Chariot (for two pianos) (composed September 2012) is an advanced-level minimalist orchestral work originally written as a two-piano work. As the nearly six minute work progresses, the amount of time spent in the undulating world of staunch open tertian and perfect intervals gradually shortens while that given over to the more frenzied thematic modes lengthens. The very first section which introduced the miliare idea produce the first series of rapidly mixed inflections of color and textures that become borrowed and those introductory patterns and figurations that operate in continuous harmony slowly become blurred to an ever-increasing ratio.
The topography of the form and the variety of diverse minimalist ostinati – across the entire range of the orchestra – suggest the rippling of wheels across a gravelly road, as the piece disjointedly surges with sometimes stabbing figurations and sometimes tranquil circular fragments, that can be as violent or forceful as a Roman chariot race.

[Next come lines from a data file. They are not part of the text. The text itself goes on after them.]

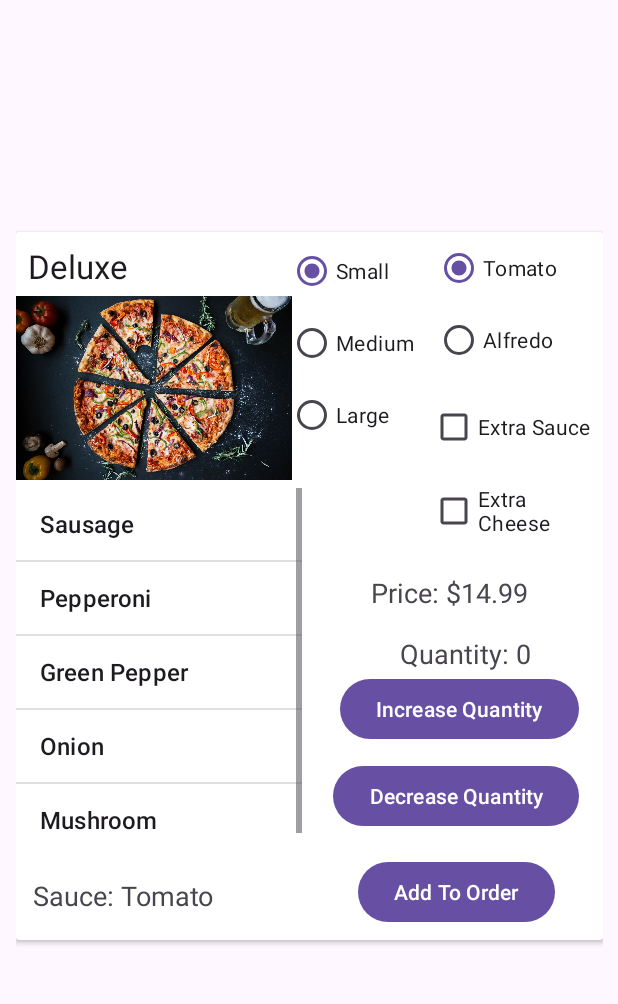
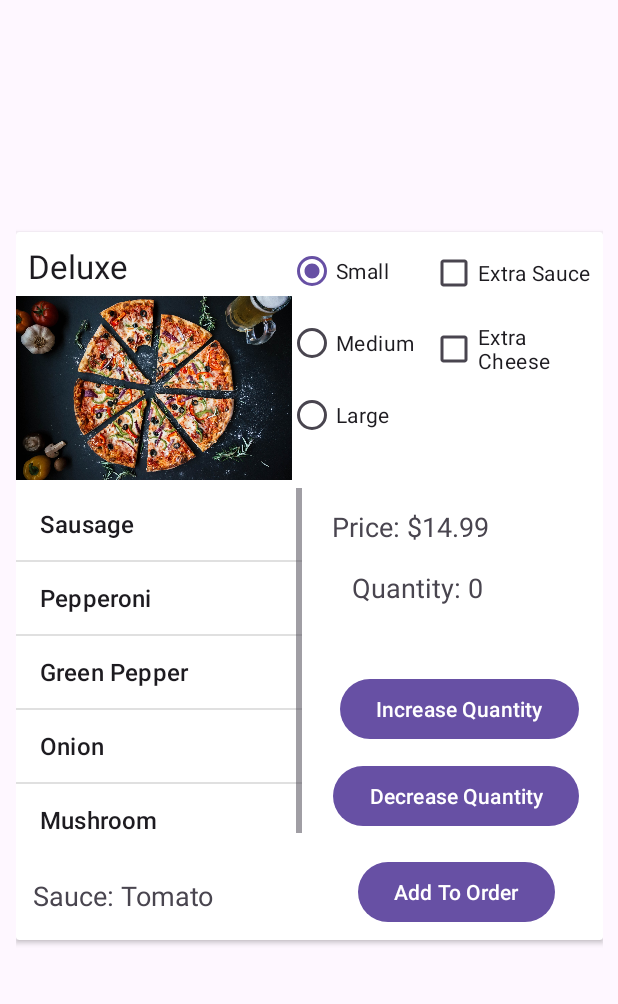
Before and after one commit to NoodleTaco/AndroidPizzaApp, an Android app: the screen it shows after launch (SpecialtyPizzaActivity), after a tap on "Specialty Pizzas", on a phone screen of 412 x 824 dp, the part 68-1072 px from its top. Run offline under Robolectric (Android 15) with nearby library versions, the phone set to English and light mode, and no system bars.

Commit message:
Fixed some requirements and filled out some comments

```diff
--- a/app/src/main/java/com/example/cs213project5new/GlobalStoreOrder.java
+++ b/app/src/main/java/com/example/cs213project5new/GlobalStoreOrder.java
@@ -1,11 +1,23 @@
 package com.example.cs213project5new;
 
+/**
+ * This class implements the singleton design pattern by having an instance of storeOrder be shared
+ * between all activities
+ * @author Donald Yubeaton, Michael Kassie
+ */
 public final class GlobalStoreOrder {
-    private static GlobalStoreOrder globalStoreOrder; //single instance
+    private static GlobalStoreOrder globalStoreOrder;
     private StoreOrder storeOrder;
 
+    /**
+     * Private Constructor to be called when the global instance has not been initialized
+     */
     private GlobalStoreOrder(){}
 
+    /**
+     * Retrieves or creates the global instance of GlobalStoreOrder
+     * @return The instance of GlobalStoreOrder
+     */
     public static synchronized GlobalStoreOrder getInstance(){
         if(globalStoreOrder == null){
             globalStoreOrder = new GlobalStoreOrder();
@@ -13,9 +25,18 @@ public final class GlobalStoreOrder {
         return globalStoreOrder;
     }
 
+    /**
+     * Sets the GlobalStoreOrder
+     * @param storeOrder The GlobalStoreOrder
+     */
     public void setGlobalStoreOrder(StoreOrder storeOrder){
         this.storeOrder = storeOrder;
     }
+
+    /**
+     * Gets the storeOrder contained within the GlobalStoreOrder instance
+     * @return The store order
+     */
     public StoreOrder getStoreOrder(){
         return storeOrder;
     }
--- a/app/src/main/java/com/example/cs213project5new/SpecialtyPizzaViewHolder.java
+++ b/app/src/main/java/com/example/cs213project5new/SpecialtyPizzaViewHolder.java
@@ -49,8 +49,6 @@ public class SpecialtyPizzaViewHolder extends RecyclerView.ViewHolder{
         smallRadioButton = itemView.findViewById(R.id.smallRadioButton);
         mediumRadioButton = itemView.findViewById(R.id.mediumRadioButton);
         largeRadioButton = itemView.findViewById(R.id.largeRadioButton);
-        tomatoRadioButton = itemView.findViewById(R.id.tomatoSelectionRadioButton);
-        alfredoRadioButton = itemView.findViewById(R.id.alfredoSelectionRadioButton);
         extraSauceCheckBox = itemView.findViewById(R.id.extraSauceSelectionCheckBox);
         extraCheeseCheckBox = itemView.findViewById(R.id.extraCheeseSelectionCheckBox);
         toppingsListView = itemView.findViewById(R.id.recyclerToppingsListView);
--- a/app/src/main/res/layout/recycler_view_row.xml
+++ b/app/src/main/res/layout/recycler_view_row.xml
@@ -36,7 +36,7 @@
                 android:layout_width="wrap_content"
                 android:layout_height="wrap_content"
                 android:layout_marginTop="16dp"
-                android:layout_marginEnd="48dp"
+                android:layout_marginEnd="80dp"
                 android:textAppearance="@style/TextAppearance.AppCompat.Medium"
                 app:layout_constraintEnd_toEndOf="parent"
                 app:layout_constraintTop_toBottomOf="@+id/recyclerPriceTextView" />
@@ -91,50 +91,24 @@
                     android:text="@string/largeRadioButtonText" />
             </RadioGroup>
 
-            <RadioGroup
-                android:id="@+id/radioGroup4"
-                android:layout_width="0dp"
-                android:layout_height="0dp"
-                android:layout_marginBottom="3dp"
-                app:layout_constraintBottom_toTopOf="@+id/extraSauceSelectionCheckBox"
-                app:layout_constraintEnd_toEndOf="parent"
-                app:layout_constraintStart_toEndOf="@+id/radioGroup3"
-                app:layout_constraintTop_toTopOf="parent">
-
-                <RadioButton
-                    android:id="@+id/tomatoSelectionRadioButton"
-                    android:layout_width="match_parent"
-                    android:layout_height="wrap_content"
-                    android:checked="true"
-                    android:text="@string/tomatoRadioButtonText" />
-
-                <RadioButton
-                    android:id="@+id/alfredoSelectionRadioButton"
-                    android:layout_width="match_parent"
-                    android:layout_height="wrap_content"
-                    android:text="@string/alfredoRadioButtonText" />
-            </RadioGroup>
-
             <CheckBox
                 android:id="@+id/extraSauceSelectionCheckBox"
                 android:layout_width="121dp"
                 android:layout_height="49dp"
-                android:layout_marginBottom="5dp"
                 android:text="@string/extra_sauce"
                 app:layout_constraintBottom_toTopOf="@+id/extraCheeseSelectionCheckBox"
                 app:layout_constraintEnd_toEndOf="parent"
                 app:layout_constraintHorizontal_bias="0.0"
-                app:layout_constraintStart_toStartOf="@+id/extraCheeseSelectionCheckBox"
-                app:layout_constraintTop_toBottomOf="@+id/radioGroup4" />
+                app:layout_constraintStart_toStartOf="@+id/extraCheeseSelectionCheckBox" />
 
             <CheckBox
                 android:id="@+id/extraCheeseSelectionCheckBox"
                 android:layout_width="115dp"
                 android:layout_height="52dp"
-                android:layout_marginTop="8dp"
+                android:layout_marginBottom="190dp"
                 android:text="@string/extra_cheese"
-                app:layout_constraintEnd_toEndOf="parent"
-                app:layout_constraintTop_toBottomOf="@+id/radioGroup3" />
+                app:layout_constraintBottom_toTopOf="@+id/increaseQuantityButton"
+                app:layout_constraintEnd_toEndOf="parent" />
 
             <ListView
                 android:id="@+id/recyclerToppingsListView"
@@ -163,8 +137,8 @@
                 android:id="@+id/recyclerPriceTextView"
                 android:layout_width="wrap_content"
                 android:layout_height="wrap_content"
-                android:layout_marginTop="16dp"
-                android:layout_marginEnd="50dp"
+                android:layout_marginTop="80dp"
+                android:layout_marginEnd="76dp"
                 android:textAppearance="@style/TextAppearance.AppCompat.Medium"
                 app:layout_constraintEnd_toEndOf="parent"
                 app:layout_constraintTop_toBottomOf="@+id/extraCheeseSelectionCheckBox" />
```
Also changed, not shown: app/src/main/java/com/example/cs213project5new/AlertDialogMaker.java (+10 -0 lines), app/src/main/java/com/example/cs213project5new/BuildYourOwnActivity.java (+49 -20 lines), app/src/main/java/com/example/cs213project5new/CurrentOrderActivity.java (+29 -0 lines), app/src/main/java/com/example/cs213project5new/MainActivity.java (+24 -4 lines), app/src/main/java/com/example/cs213project5new/Pizza.java (+19 -12 lines).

In most cases, each hand operates in an elliptical, spiraling manner, generating patterns and lines that operate in continuous harmony with other instrumental sections.

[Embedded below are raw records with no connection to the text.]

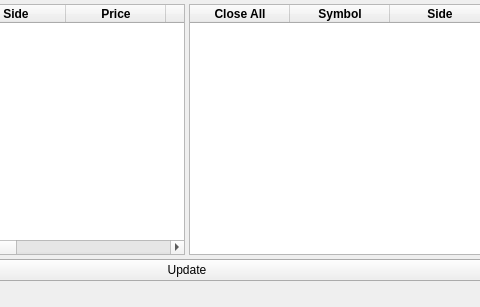
Above: main.ui from SirSeruju/binance_balance before the change; both pictures show x 539 to 1019 and y 0 to 307 of the 1452 by 307 pixel window. Below: the same form after it.
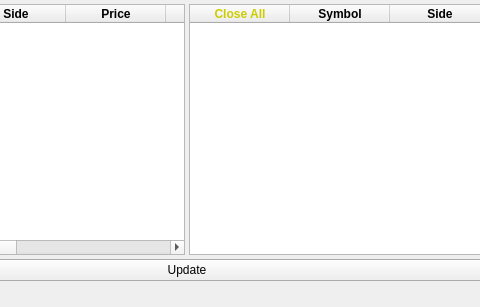
That is the form after the change.

Commit message: Всё безопаснее

```diff
--- a/main.ui
+++ b/main.ui
@@ -63,8 +63,8 @@
           <property name="foreground">
            <brush brushstyle="SolidPattern">
             <color alpha="255">
-             <red>0</red>
-             <green>0</green>
+             <red>204</red>
+             <green>204</green>
              <blue>0</blue>
             </color>
            </brush>
```
The commit also changes 1 other file.
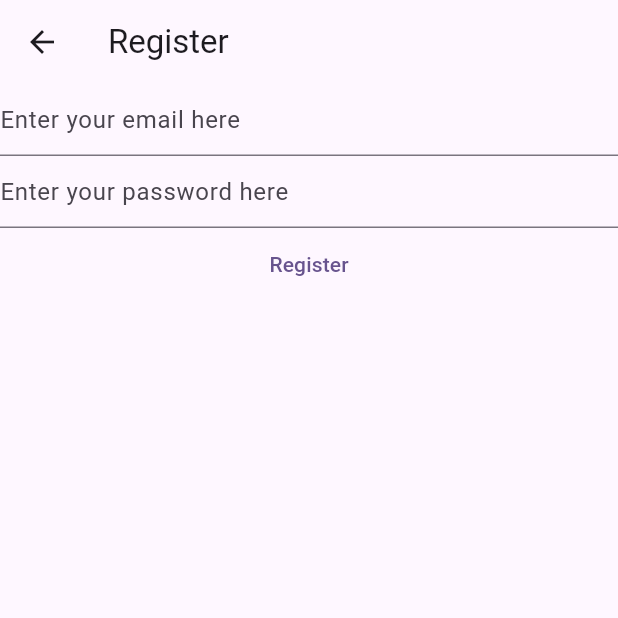
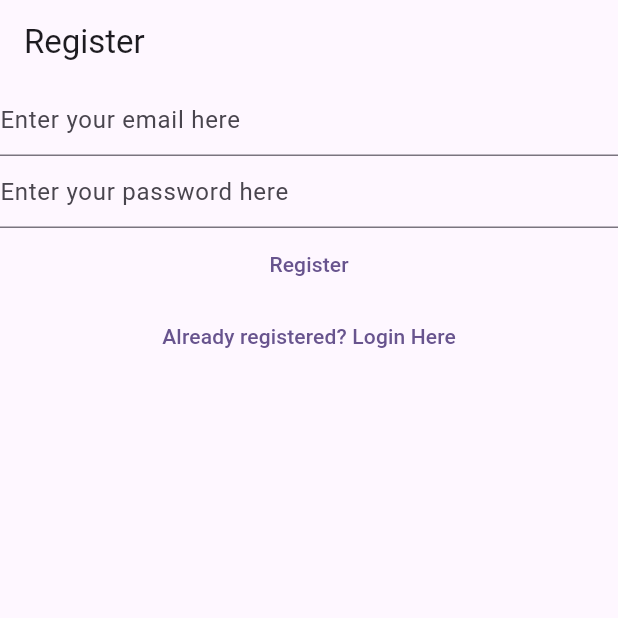
Before and after one commit to ragustinesantos/project-mynotes-flutter, a Flutter app: the RegisterView screen opened directly, on a phone screen of 412 x 824 dp, the top half of it. Run offline on Flutter 3.47's test engine with Material 3 defaults, Android fonts, the phone set to English and light mode, and no system bars; our stand-ins replace firebase_auth, firebase_core; accounts and stored records are empty.

Commit message:
Update Commit -- views

```diff
--- a/lib/views/register_view.dart
+++ b/lib/views/register_view.dart
@@ -1,7 +1,5 @@
 import 'package:firebase_auth/firebase_auth.dart';
-import 'package:firebase_core/firebase_core.dart';
 import 'package:flutter/material.dart';
-import 'package:mynotes/firebase_options.dart';
 
 class RegisterView extends StatefulWidget {
   const RegisterView({super.key});
@@ -34,16 +32,9 @@ class _RegisterViewState extends State<RegisterView> {
   Widget build(BuildContext context) {
     return Scaffold(
       appBar: AppBar(
-        title: const Text('Register')
+        title: const Text("Register"),
       ),
-      body: FutureBuilder(
-        future: Firebase.initializeApp(
-          options: DefaultFirebaseOptions.currentPlatform,
-        ),
-        builder:(context, snapshot) {
-          switch (snapshot.connectionState) {
-            case ConnectionState.done:
-              return Column(
+      body: Column(
         children: [
           TextField(
             controller: _email,
@@ -85,12 +76,16 @@ class _RegisterViewState extends State<RegisterView> {
             },
             child: const Text('Register'),
           ),
+          TextButton(
+          onPressed: () {
+            Navigator.of(context).pushNamedAndRemoveUntil(
+              '/login',
+              (route) => false
+            );
+          },
+          child: const Text('Already registered? Login Here')
+        )
         ],
-              );
-            default:
-                return const Text('Loading...');
-          }
-        },
       ),
     );
   }
```
Also changed, not shown: lib/main.dart (+14 -16 lines), lib/views/login_view.dart (+11 -16 lines), lib/views/verify_email_view.dart (added, +32 -0 lines). Lines whose indentation alone changed are shown as unchanged.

These musical blocks are always articulated by short thematic re-statements in a jaunting, dotted eighth-sixteenth pattern, which act as guideposts to mark smaller repetitious ostinato-like “loops” that form sublayers of contrasting and propulsive internal units that are carefully balanced to off set and counter clarity and attention to the larger forms they support and accentuate.